• _Stored dataset items_
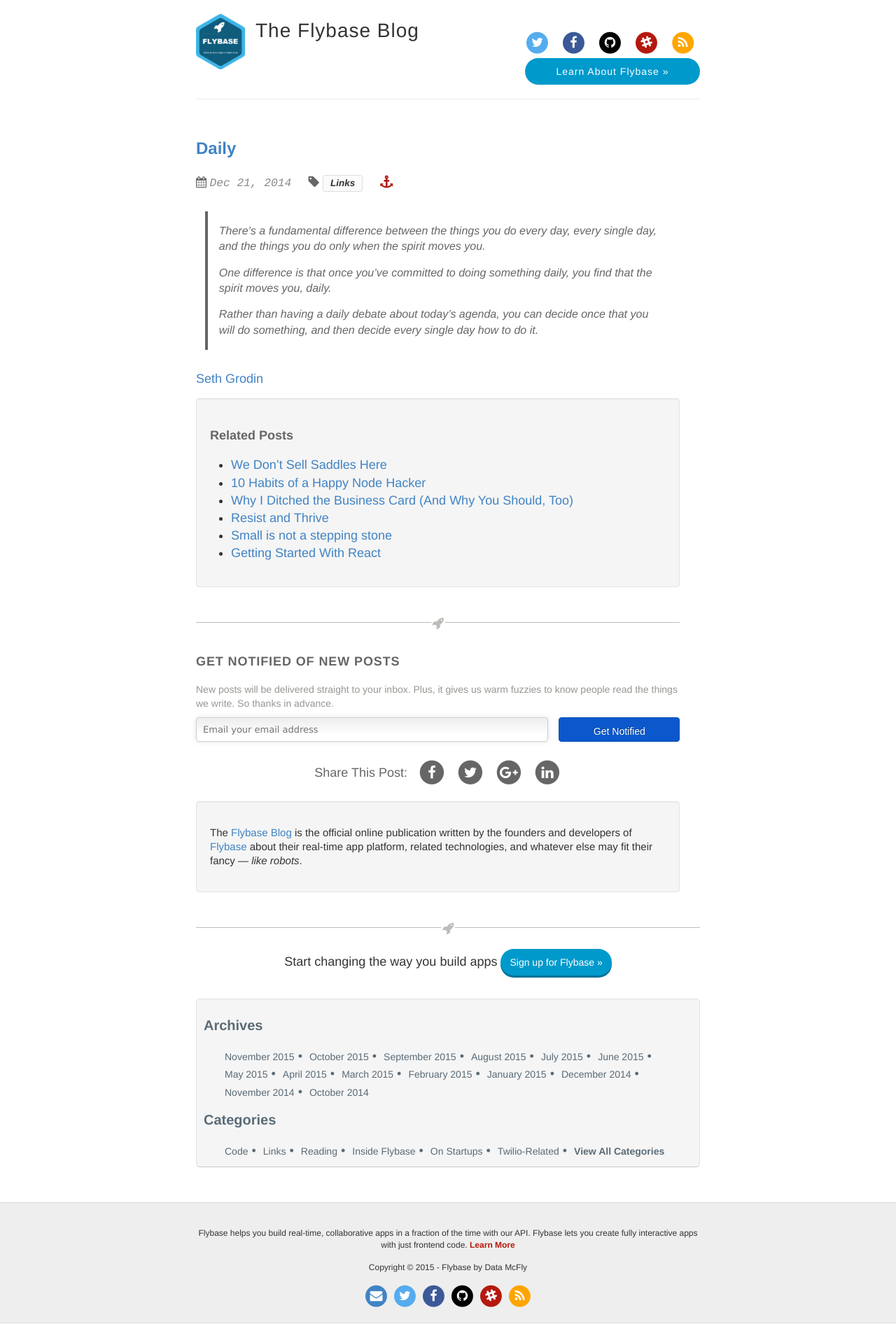
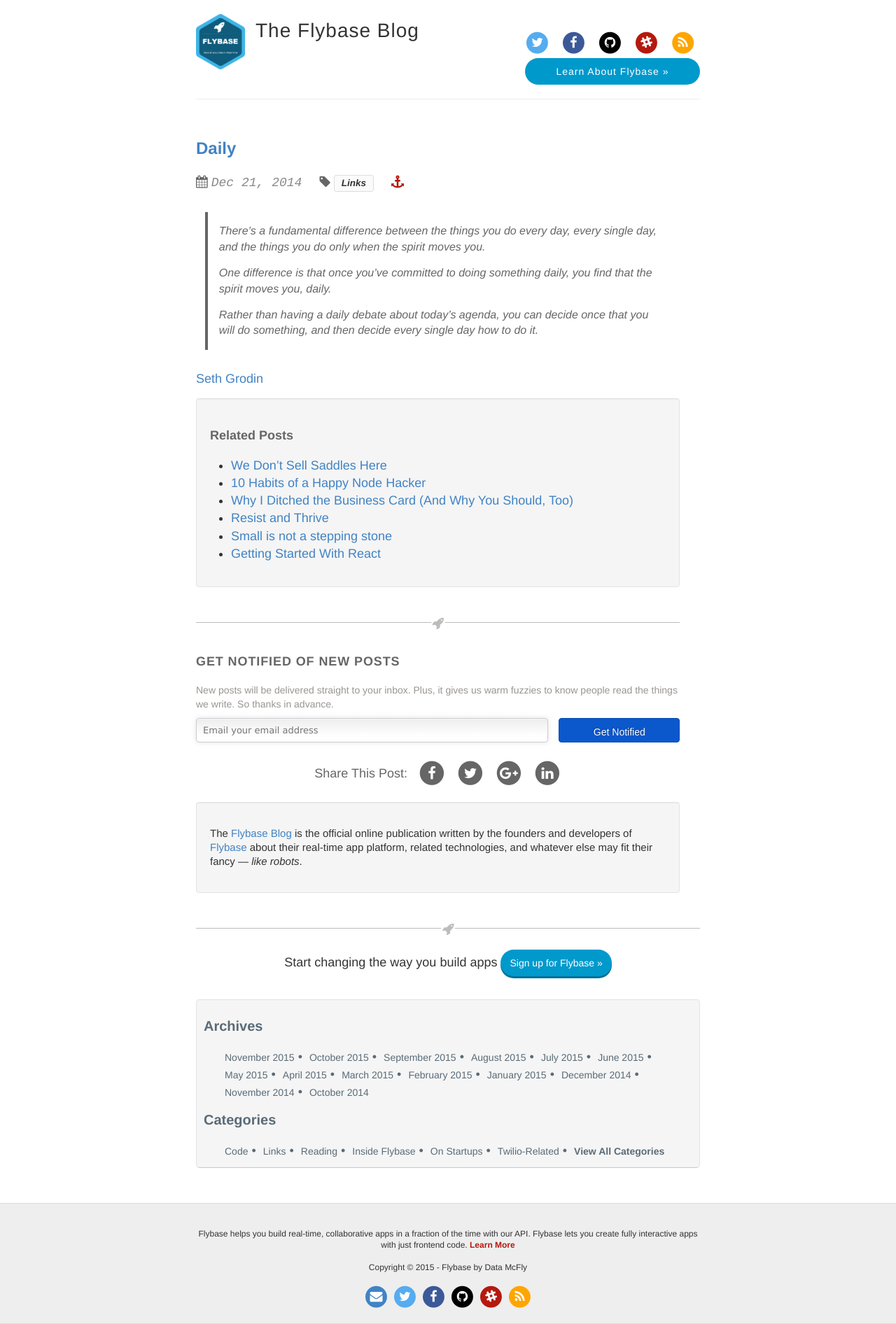
Before and after one commit to flybaseio/flybaseio.github.io, a Jekyll site: the page built from _posts/2014-12-21-daily.md, in a window 1280 px wide. Shown: the whole page at 70% size. Built offline with Jekyll 4.4.1, drawn with Linux system fonts in a browser that asks for light colours; nearby versions of some CDN libraries; Markdown is read by kramdown in place of the engine named in the settings.

Commit message:
css on inside pages

```diff
--- a/_includes/top.html
+++ b/_includes/top.html
@@ -102,7 +102,7 @@
 						<i class="fa fa-slack fa-stack-1x fa-inverse"></i>
 					</span>
 				</a>
-				<a href="/rss.xml" class="orange">
+				<a href="/rss" class="orange">
 					<span class="fa-stack">
 						<i class="fa fa-circle fa-stack-2x"></i>
 						<i class="fa fa-rss fa-stack-1x fa-inverse"></i>
--- a/assets/css/datamcfly.css
+++ b/assets/css/datamcfly.css
@@ -2663,15 +2663,15 @@ p.byline {
 	margin-bottom: 1em;
 }
 
-.post header{
+#main .post header{
 	text-align: left;
     margin-bottom: 15px;
 }
-.post header h1{
+#main .post header h1{
     margin-bottom: 5px;
 }
 
-.post header .postDate
+#main .post header .postDate
 {
 /*
 	display: block;
```
Also changed, not shown: images/coding3.jpg.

• _Task goal_
From the first line above to the last, reproduce the records exactly but without the pictures.

• _Answer to the problem_
Before and after one commit to flybaseio/flybaseio.github.io, a Jekyll site: the page built from _posts/2014-12-21-daily.md, in a window 1280 px wide. Shown: the whole page at 70% size. Built offline with Jekyll 4.4.1, drawn with Linux system fonts in a browser that asks for light colours; nearby versions of some CDN libraries; Markdown is read by kramdown in place of the engine named in the settings.

Commit message:
css on inside pages

```diff
--- a/_includes/top.html
+++ b/_includes/top.html
@@ -102,7 +102,7 @@
 						<i class="fa fa-slack fa-stack-1x fa-inverse"></i>
 					</span>
 				</a>
-				<a href="/rss.xml" class="orange">
+				<a href="/rss" class="orange">
 					<span class="fa-stack">
 						<i class="fa fa-circle fa-stack-2x"></i>
 						<i class="fa fa-rss fa-stack-1x fa-inverse"></i>
--- a/assets/css/datamcfly.css
+++ b/assets/css/datamcfly.css
@@ -2663,15 +2663,15 @@ p.byline {
 	margin-bottom: 1em;
 }
 
-.post header{
+#main .post header{
 	text-align: left;
     margin-bottom: 15px;
 }
-.post header h1{
+#main .post header h1{
     margin-bottom: 5px;
 }
 
-.post header .postDate
+#main .post header .postDate
 {
 /*
 	display: block;
```
Also changed, not shown: images/coding3.jpg.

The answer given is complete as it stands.